*WHAT IS EXPECTED:* What's wanted here is the full listing below, repeated exactly, with no images in it.

*MATERIAL FOR THIS EXERCISE:*

━━━━

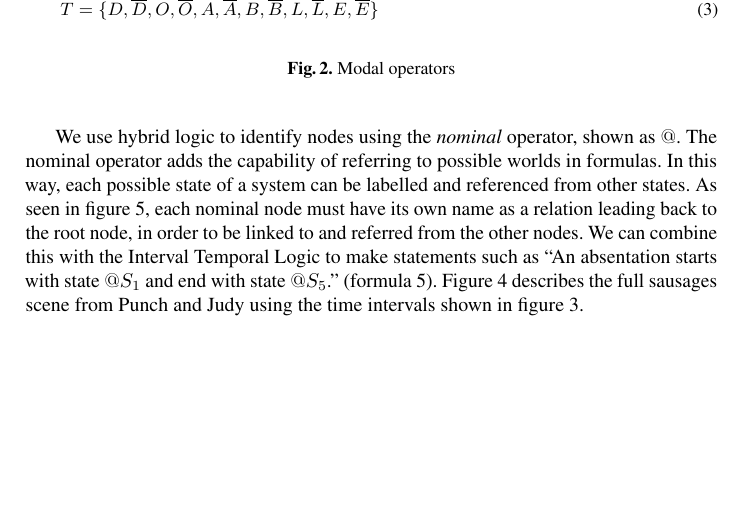
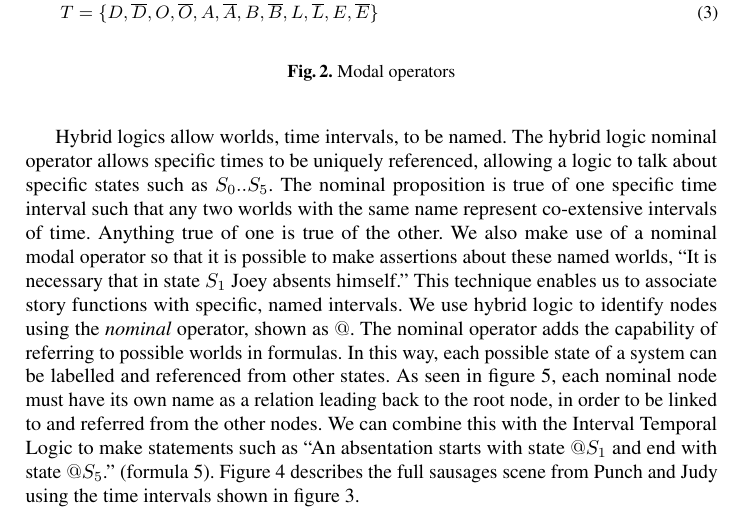
Before and after one commit to cblop/ICIDS-2015, a LaTeX thesis (icids-2015.tex): part of page 7 of 12, cut so that both start at the same text, the shorter picture padded with empty space. Compiled offline with pdfLaTeX.

Commit message:
OK, now all issues have been addressed. Page limit reached.

```diff
--- a/icids-2015.tex
+++ b/icids-2015.tex
@@ -201,7 +201,8 @@ This example shows the ``sausages'' scene described in section \ref{sec:pjexampl
 \end{align}
 \caption{Modal operators}\label{fig:operators}
 \end{figure}
-
+Hybrid logics allow worlds, time intervals, to be named. The hybrid logic nominal operator allows specific times to be uniquely referenced, allowing a logic to talk about specific states such as $S_0..S_5$. The nominal proposition is true of one specific time interval such that any two worlds with the same name represent co-extensive intervals of time. Anything true of one is true of the other.
+We also make use of a nominal modal operator so that it is possible to make assertions about these named worlds, ``It is necessary that in state $S_1$ Joey absents himself.'' This technique enables us to associate story functions with specific, named intervals.
 We use hybrid logic to identify nodes using the \emph{nominal} operator, shown as $@$. The nominal operator adds the capability of referring to possible worlds in formulas. In this way, each possible state of a system can be labelled and referenced from other states. As seen in figure \ref{fig:lotrec}, each nominal node must have its own name as a relation leading back to the root node, in order to be linked to and referred from the other nodes.
 We can combine this with the Interval Temporal Logic to make statements such as ``An absentation starts with state $@S_1$ and end with state $@S_5$.'' (formula \ref{eq:absentation}).
 Figure \ref{fig:situations} describes the full sausages scene from Punch and Judy using the time intervals shown in figure \ref{fig:durations}.
```
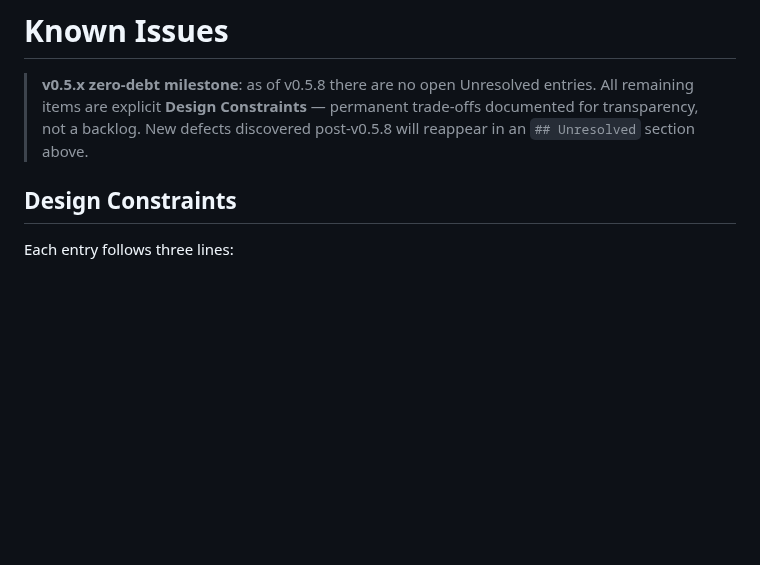
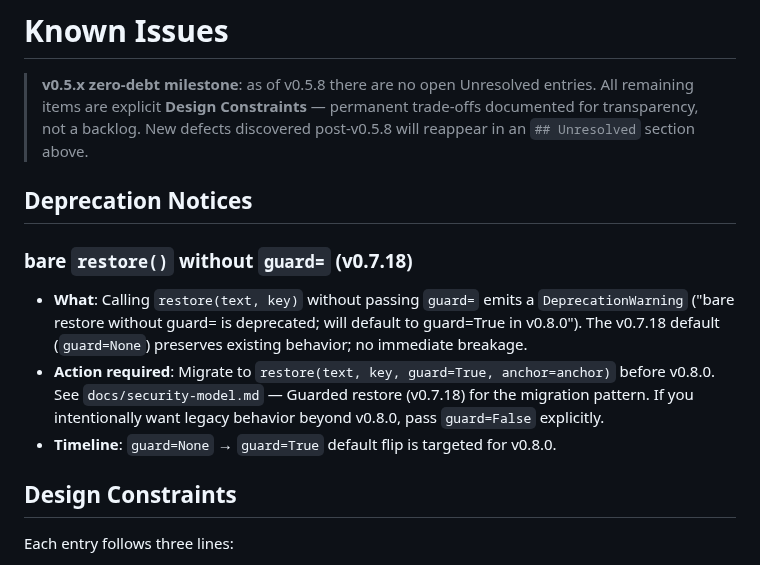
Before and after one commit to wan9yu/argus-redact, a Markdown page: docs/known-issues.md, the part around the change. Drawn GitHub-style; blank space fills up the shorter version.

```diff
--- a/docs/known-issues.md
+++ b/docs/known-issues.md
@@ -4,6 +4,18 @@
 > All remaining items are explicit **Design Constraints** — permanent trade-offs
 > documented for transparency, not a backlog. New defects discovered post-v0.5.8
 > will reappear in an `## Unresolved` section above.
+
+## Deprecation Notices
+
+### bare `restore()` without `guard=` (v0.7.18)
+
+- **What**: Calling `restore(text, key)` without passing `guard=` emits a `DeprecationWarning`
+  ("bare restore without guard= is deprecated; will default to guard=True in v0.8.0"). The
+  v0.7.18 default (`guard=None`) preserves existing behavior; no immediate breakage.
+- **Action required**: Migrate to `restore(text, key, guard=True, anchor=anchor)` before v0.8.0.
+  See `docs/security-model.md` — Guarded restore (v0.7.18) for the migration pattern. If you
+  intentionally want legacy behavior beyond v0.8.0, pass `guard=False` explicitly.
+- **Timeline**: `guard=None` → `guard=True` default flip is targeted for v0.8.0.
 
 ## Design Constraints
 
```
Also changed, not shown: docs/security-model.md (+68 -0 lines).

━━━━

*SOLUTION:*
Before and after one commit to cblop/ICIDS-2015, a LaTeX thesis (icids-2015.tex): part of page 7 of 12, cut so that both start at the same text, the shorter picture padded with empty space. Compiled offline with pdfLaTeX.

Commit message:
OK, now all issues have been addressed. Page limit reached.

```diff
--- a/icids-2015.tex
+++ b/icids-2015.tex
@@ -201,7 +201,8 @@ This example shows the ``sausages'' scene described in section \ref{sec:pjexampl
 \end{align}
 \caption{Modal operators}\label{fig:operators}
 \end{figure}
-
+Hybrid logics allow worlds, time intervals, to be named. The hybrid logic nominal operator allows specific times to be uniquely referenced, allowing a logic to talk about specific states such as $S_0..S_5$. The nominal proposition is true of one specific time interval such that any two worlds with the same name represent co-extensive intervals of time. Anything true of one is true of the other.
+We also make use of a nominal modal operator so that it is possible to make assertions about these named worlds, ``It is necessary that in state $S_1$ Joey absents himself.'' This technique enables us to associate story functions with specific, named intervals.
 We use hybrid logic to identify nodes using the \emph{nominal} operator, shown as $@$. The nominal operator adds the capability of referring to possible worlds in formulas. In this way, each possible state of a system can be labelled and referenced from other states. As seen in figure \ref{fig:lotrec}, each nominal node must have its own name as a relation leading back to the root node, in order to be linked to and referred from the other nodes.
 We can combine this with the Interval Temporal Logic to make statements such as ``An absentation starts with state $@S_1$ and end with state $@S_5$.'' (formula \ref{eq:absentation}).
 Figure \ref{fig:situations} describes the full sausages scene from Punch and Judy using the time intervals shown in figure \ref{fig:durations}.
```
Before and after one commit to wan9yu/argus-redact, a Markdown page: docs/known-issues.md, the part around the change. Drawn GitHub-style; blank space fills up the shorter version.

```diff
--- a/docs/known-issues.md
+++ b/docs/known-issues.md
@@ -4,6 +4,18 @@
 > All remaining items are explicit **Design Constraints** — permanent trade-offs
 > documented for transparency, not a backlog. New defects discovered post-v0.5.8
 > will reappear in an `## Unresolved` section above.
+
+## Deprecation Notices
+
+### bare `restore()` without `guard=` (v0.7.18)
+
+- **What**: Calling `restore(text, key)` without passing `guard=` emits a `DeprecationWarning`
+  ("bare restore without guard= is deprecated; will default to guard=True in v0.8.0"). The
+  v0.7.18 default (`guard=None`) preserves existing behavior; no immediate breakage.
+- **Action required**: Migrate to `restore(text, key, guard=True, anchor=anchor)` before v0.8.0.
+  See `docs/security-model.md` — Guarded restore (v0.7.18) for the migration pattern. If you
+  intentionally want legacy behavior beyond v0.8.0, pass `guard=False` explicitly.
+- **Timeline**: `guard=None` → `guard=True` default flip is targeted for v0.8.0.
 
 ## Design Constraints
 
```
Also changed, not shown: docs/security-model.md (+68 -0 lines).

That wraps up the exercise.